05 May 2014

One-Star Revue: THE WIZARD OF OZ

The other day, I was unhappily subjected to a trailer for "Legends of Oz: Dorothy's Return," an animated sequel to "The Wizard of Oz" featuring your favorite actors doing a cash-grab in return for a few weeks in a recording booth. (Bernadette Peters? Oliver Platt? For shame.) The actual Oz books are a good deal weirder than the first (and eventual movie adaptation) but are a useful precursor to this century's fantasy franchises: L. Frank Baum, who eventually wrote 13 sequels to THE WIZARD OF OZ, was an odd duck but he had a Piers Anthonyesque approach to world-building: He just kept expanding and heck if anyone got in his way. Now that Dorothy et al are in the public domain, anyone can write his or her own "Wizard of Oz" sequel, and the fact that I feel strangely protective of these characters is no doubt a remnant left over from my own childhood. But not everyone enjoyed THE WIZARD OF OZ, and some hilariously failed to do so:

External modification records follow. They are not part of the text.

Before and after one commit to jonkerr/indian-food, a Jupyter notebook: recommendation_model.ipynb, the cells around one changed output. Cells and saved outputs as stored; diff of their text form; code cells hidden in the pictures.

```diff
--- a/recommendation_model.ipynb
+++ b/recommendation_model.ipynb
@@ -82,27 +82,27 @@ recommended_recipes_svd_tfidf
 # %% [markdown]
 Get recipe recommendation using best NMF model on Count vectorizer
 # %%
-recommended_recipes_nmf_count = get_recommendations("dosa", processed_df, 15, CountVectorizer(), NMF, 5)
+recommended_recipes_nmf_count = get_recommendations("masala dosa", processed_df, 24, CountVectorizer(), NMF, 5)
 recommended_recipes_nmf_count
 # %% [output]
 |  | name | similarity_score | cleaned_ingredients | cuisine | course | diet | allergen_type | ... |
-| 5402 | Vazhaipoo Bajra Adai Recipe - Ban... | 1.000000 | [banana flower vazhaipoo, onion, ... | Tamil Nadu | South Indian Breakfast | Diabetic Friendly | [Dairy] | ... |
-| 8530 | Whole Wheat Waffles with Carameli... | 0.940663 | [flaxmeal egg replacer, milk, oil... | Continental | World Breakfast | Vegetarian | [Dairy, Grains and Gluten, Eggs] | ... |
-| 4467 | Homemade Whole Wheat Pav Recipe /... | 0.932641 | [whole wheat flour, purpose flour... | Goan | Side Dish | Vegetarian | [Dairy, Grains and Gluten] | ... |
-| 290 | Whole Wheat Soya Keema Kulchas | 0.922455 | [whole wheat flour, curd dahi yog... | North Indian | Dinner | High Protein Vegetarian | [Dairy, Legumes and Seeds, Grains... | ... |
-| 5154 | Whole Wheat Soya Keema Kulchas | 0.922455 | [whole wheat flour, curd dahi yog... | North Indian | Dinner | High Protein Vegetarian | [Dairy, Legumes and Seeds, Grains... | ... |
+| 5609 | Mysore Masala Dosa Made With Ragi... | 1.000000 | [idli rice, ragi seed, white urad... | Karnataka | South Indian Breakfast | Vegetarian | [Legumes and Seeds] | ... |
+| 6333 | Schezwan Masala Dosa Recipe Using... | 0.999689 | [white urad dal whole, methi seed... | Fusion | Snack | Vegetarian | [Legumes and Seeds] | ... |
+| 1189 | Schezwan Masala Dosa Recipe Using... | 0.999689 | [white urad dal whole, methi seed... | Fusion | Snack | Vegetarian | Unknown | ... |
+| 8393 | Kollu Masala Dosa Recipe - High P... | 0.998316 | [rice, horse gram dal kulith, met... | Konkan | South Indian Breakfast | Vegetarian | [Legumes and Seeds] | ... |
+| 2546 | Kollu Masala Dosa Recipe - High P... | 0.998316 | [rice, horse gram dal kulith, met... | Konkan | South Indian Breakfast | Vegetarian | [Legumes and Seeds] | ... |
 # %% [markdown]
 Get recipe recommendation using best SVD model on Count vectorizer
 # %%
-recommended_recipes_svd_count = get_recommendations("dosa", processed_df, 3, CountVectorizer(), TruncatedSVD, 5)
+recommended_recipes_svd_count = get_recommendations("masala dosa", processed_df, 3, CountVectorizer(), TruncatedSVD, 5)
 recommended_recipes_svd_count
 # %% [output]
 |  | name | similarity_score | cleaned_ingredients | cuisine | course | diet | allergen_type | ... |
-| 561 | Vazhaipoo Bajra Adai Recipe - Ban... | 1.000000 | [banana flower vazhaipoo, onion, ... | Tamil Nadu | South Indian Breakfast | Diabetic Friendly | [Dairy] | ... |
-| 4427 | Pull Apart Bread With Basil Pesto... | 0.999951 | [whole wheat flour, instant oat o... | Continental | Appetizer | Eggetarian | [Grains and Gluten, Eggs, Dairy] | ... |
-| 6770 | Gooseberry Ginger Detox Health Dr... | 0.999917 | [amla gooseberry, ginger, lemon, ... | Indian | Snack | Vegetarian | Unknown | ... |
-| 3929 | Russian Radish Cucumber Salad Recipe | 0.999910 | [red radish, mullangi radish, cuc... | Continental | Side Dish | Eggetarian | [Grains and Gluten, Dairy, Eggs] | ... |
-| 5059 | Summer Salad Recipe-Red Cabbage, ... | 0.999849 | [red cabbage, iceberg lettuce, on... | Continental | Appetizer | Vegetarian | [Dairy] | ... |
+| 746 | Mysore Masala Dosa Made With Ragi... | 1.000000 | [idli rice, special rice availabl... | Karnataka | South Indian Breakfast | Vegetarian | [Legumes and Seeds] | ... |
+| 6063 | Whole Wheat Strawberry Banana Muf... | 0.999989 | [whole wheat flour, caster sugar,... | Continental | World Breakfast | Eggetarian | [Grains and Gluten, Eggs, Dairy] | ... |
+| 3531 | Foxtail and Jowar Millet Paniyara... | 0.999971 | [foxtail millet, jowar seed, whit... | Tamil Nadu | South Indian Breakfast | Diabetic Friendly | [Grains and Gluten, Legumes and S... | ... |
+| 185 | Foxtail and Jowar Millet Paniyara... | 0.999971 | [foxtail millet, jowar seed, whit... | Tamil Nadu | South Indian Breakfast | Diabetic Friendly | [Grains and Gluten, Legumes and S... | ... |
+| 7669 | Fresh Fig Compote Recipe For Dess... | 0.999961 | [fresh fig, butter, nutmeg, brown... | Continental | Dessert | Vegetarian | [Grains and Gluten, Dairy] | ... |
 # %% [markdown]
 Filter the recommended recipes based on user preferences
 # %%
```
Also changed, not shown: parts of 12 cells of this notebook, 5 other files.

  • "I think it has too much old talk in it."
  • "I thought it was boaring [sic] it was not realistic or creative like the movie."
  • "I hate it and it was terrible so I really hates it so good luck trying to read this book." Only including this one because it was from user "1dfan." Well, I can't get through a One Direction song without experiencing internal distress, so we're even now.
  • "Why do you make it so stupid. I was going to put it down, but it got interesting then it got boring. Dorothy had red shoes not silver ones. They didn't adventure through the forest at the end or the kingdom of the winkies, or the field mice. So make a better book that goes with the movie." Yes, sir and/or ma'am.
  • "Any books with this type of cover is bad." 
  • "Awesome book I love it I can not stop myself from reading it over and over again get this book." This is one of several very positive Amazon reviews whose writers filed them under one star. Not sure why the concept was so confusing. 
  • "Haven't used this yet but..."